While Brady is going to get the brunt of the blame for the loss and his inefficient stats — completed only 22 of 46 passes — the 1-for-12 on third-down conversions is embarrassing and trend that hasn’t gotten better.
The moral of the story, though, is that the Patriots are going to have many more games like this one, decided in the last two minutes of the game. With Rob Gronkowski (if he made that catch in the final minute of regulation the Patriots would have won), the offense will be more of a force, like it was for good chunks of yesterday’s game.
The key is playing a game like yesterday in January, and there will be games like this in January, and win them. If the Red Sox have shown us anything, we’ll take gritty over pretty every time.
You can email Bill Burt at firstname.lastname@example.org.

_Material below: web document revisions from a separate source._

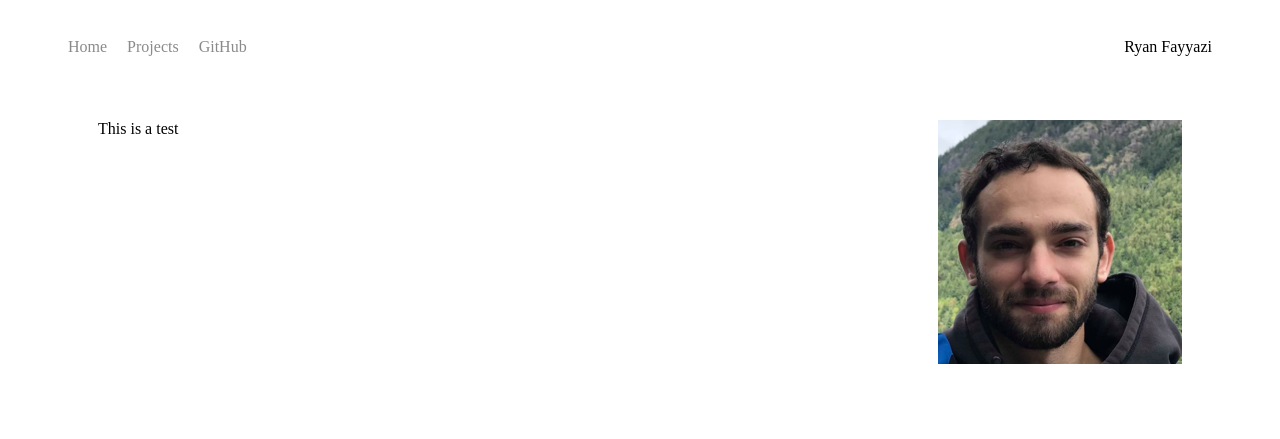
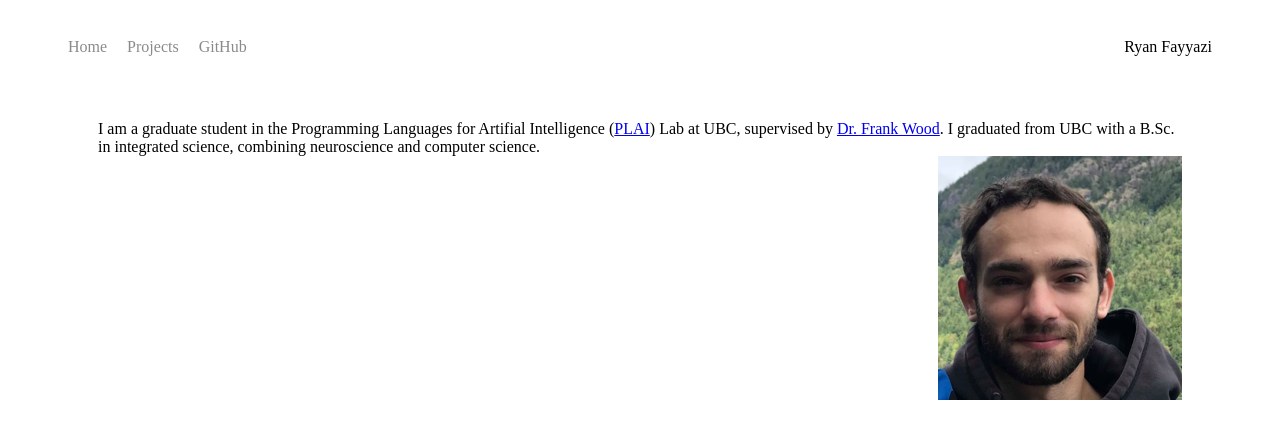
Before and after one commit to rfayyazi/rfayyazi.github.io, a Jekyll site: the page index.html, which Jekyll copies as it is, in a window 1280 px wide. Shown: the top 439 px of the page. Built offline with Jekyll 4.4.1, drawn with Linux system fonts in a browser that asks for light colours.

Commit message:
Update index.html

```diff
--- a/index.html
+++ b/index.html
@@ -29,7 +29,8 @@
 
       <div class='content-wrapper'>
         <div class='summary'>
-          This is a test
+          I am a graduate student in the Programming Languages for Artifial Intelligence (<a href="https://plai.cs.ubc.ca/">PLAI</a>) Lab at UBC, supervised by <a href="https://www.cs.ubc.ca/~fwood/">Dr. Frank Wood</a>.
+          I graduated from UBC with a B.Sc. in integrated science, combining neuroscience and computer science.
         </div>
         <div class='headshot'>
           <img  src="img/headshot_small.png">
```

Referee's explanation on key penalty Pool report with referee Jerome Boger on the penalty called on Patriots defensive tackle Chris Jones: Q: Please explain the penalty that was called on No. 94 [Patriots defensive tackle Chris Jones] on the field goal. A: The call was that No. 94 on the defense pushed his teammate into the formation. That is a rule change for 2013 that a teammate cannot push a teammate into the opponents' formation. Q: Is it any type of push? Is it a two-handed push? A: Any push. It could be with the body, not necessarily with the hand, but with the body into his teammate, into the formation. It's any type of pushing action. Q: Is there anything else to go over with this penalty? A: No, the umpire's flag went up almost instantaneously as he observed the action. We just enforced it as he called it. Q: And that's a 15-yard penalty … A: For unsportsmanlike conduct.